There's something distasteful about this whole need for Barack Obama to assure us that he is, indeed, the best friend Israel could ever have. Jeffrey Goldberg has been beaten up some, but I've enjoyed much of his work. Indeed if you want to see how great reporting can be prescient read this piece, pay close attention to the section of Missouri Dems, Claire McCaskill and Hillary Clinton. But it's amazing how much of Goldberg's Q&A is dedicated to Obama proving that he does believe in Israel's right to exist--as opposed to, I guess, believing Israel deserves to be destroyed in a downpour of hellfire.
But Obama, labors under the burden of being a presumed Hamas agent, and thus twice he has to weigh in on whether "justice is on Israel's side." Given the nature of people, I don't even know what that means. Hell, I bleed red, black and green, but I'd never presume that justice was on black folks' side--at least not as a post-25-year-old. Indeed, these days, I'm much more concerned with getting black folks on justice's side, as the saying goes.

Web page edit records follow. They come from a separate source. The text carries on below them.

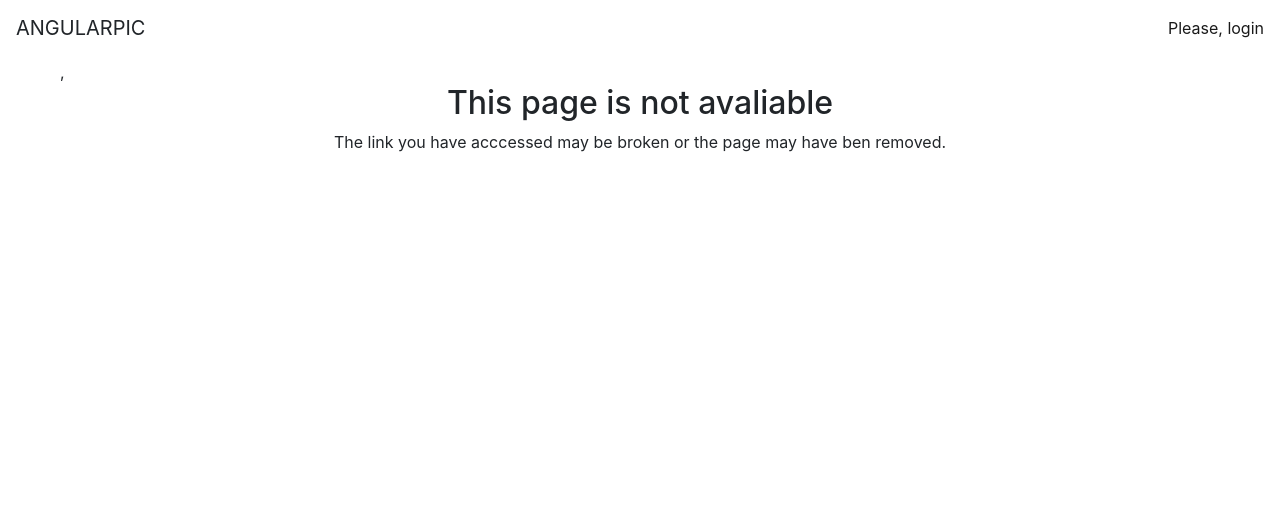
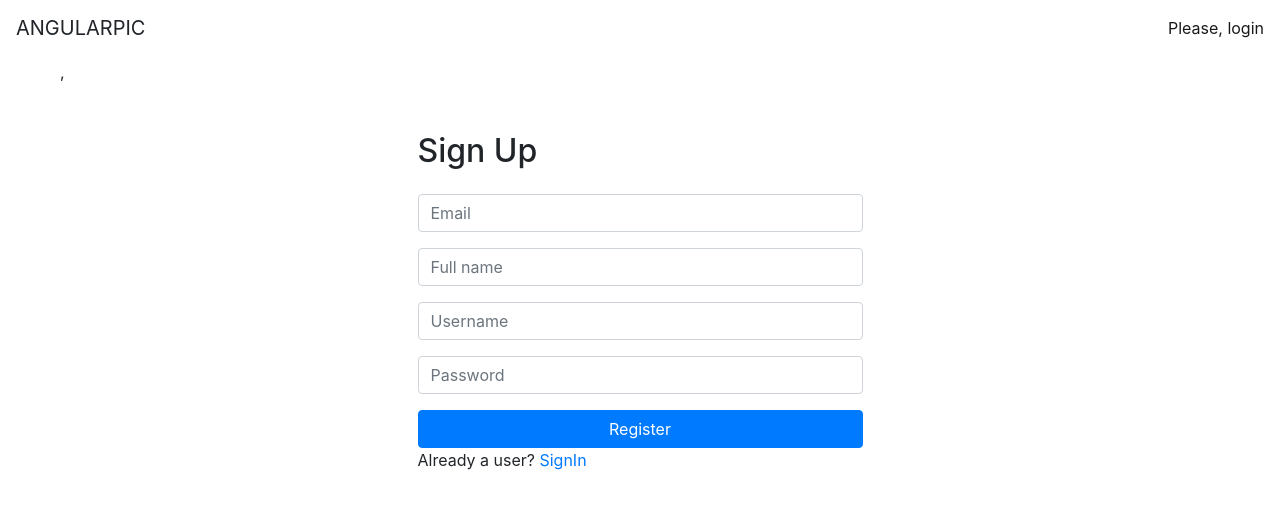
Before and after one commit to lucassilva-1994/angularpic, an Angular app in the folder frontend/: page /signup in a window 1280 px wide. Shown: the top 508 px of the page. Built offline with nearby package versions, Linux system fonts and the light colour scheme.

Commit message:
Criando componente SignUp

```diff
--- a/frontend/src/app/app.routing.module.ts
+++ b/frontend/src/app/app.routing.module.ts
@@ -6,12 +6,17 @@ import { NotFoundComponent } from "./errors/not-found/not-found.component";
 import { PhotoListResolver } from "./photos/photo-list/photo-list.resolver";
 import { SignInComponent } from "./home/signin/signin.component";
 import { AuthGuard } from "./core/auth/auth.guard";
+import { SignUpComponent } from "./home/signup/signup.component";
 
 const routes: Routes = [
   {
       path: '',
       component: SignInComponent,
       canActivate: [AuthGuard]
+  },
+  {
+      path: 'signup',
+      component: SignUpComponent
   },
   {
     path: 'user/:userName',
--- a/frontend/src/app/home/signin/signin.component.html
+++ b/frontend/src/app/home/signin/signin.component.html
@@ -37,7 +37,7 @@
 
       </form>
 
-      <p>Not a user?<a>Register now</a></p>
+      <p>Not a user?<a  [routerLink]="['signup']"> Register now</a></p>
     </div>
   </div>
 </div>
--- /dev/null
+++ b/frontend/src/app/home/signup/signup.component.html
@@ -0,0 +1,37 @@
+<div class="container mt-5">
+  <div class="row justify-content-center">
+    <div class="col-lg-5">
+      <h2>Sign Up</h2>
+      <form class="form mt-4">
+          <div class="form-group">
+              <input
+                  class="form-control"
+                  placeholder="Email"/>
+          </div>
+          <div class="form-group">
+              <input
+                  class="form-control"
+                  placeholder="Full name"/>
+          </div>
+          <div class="form-group">
+              <input
+                  class="form-control"
+                  placeholder="Username"/>
+          </div>
+          <div class="form-group">
+              <input
+                  class="form-control"
+                  placeholder="Password"/>
+          </div>
+
+          <button
+              type="submit"
+              class="btn btn-primary btn-block">
+              Register
+          </button>
+
+          <p>Already a user? <a [routerLink]="['']">SignIn</a> </p>
+      </form>
+    </div>
+  </div>
+</div>
```
Also changed, not shown: frontend/src/app/home/home.module.ts (+10 -3 lines), frontend/src/app/home/signup/signup.component.ts (added, +8 -0 lines).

Which leads me to my biggest pet peeve--Obama has repeatedly mourned the loss of a natural affinity between blacks and Jews in this country. As some of you know, I think this idea is mostly hokum. More than any statement on how blacks and Jews have ever existed, the ongoing funeral for the great black-Jewish union shows how New York, the civil rights movement, and the academy can combine to distort reality. I know plenty of lefty black intellectuals who've formed great friendships with lefty Jewish intellectuals, much of it based on the commonalities in historical narrative. That would be a pretty apt description of me and one of my best friends. In other cases those friendships have bloomed into romantic partnerships, and indeed, at times--especially here in New York--it feels like most of the biracial cats you know are black and Jewish.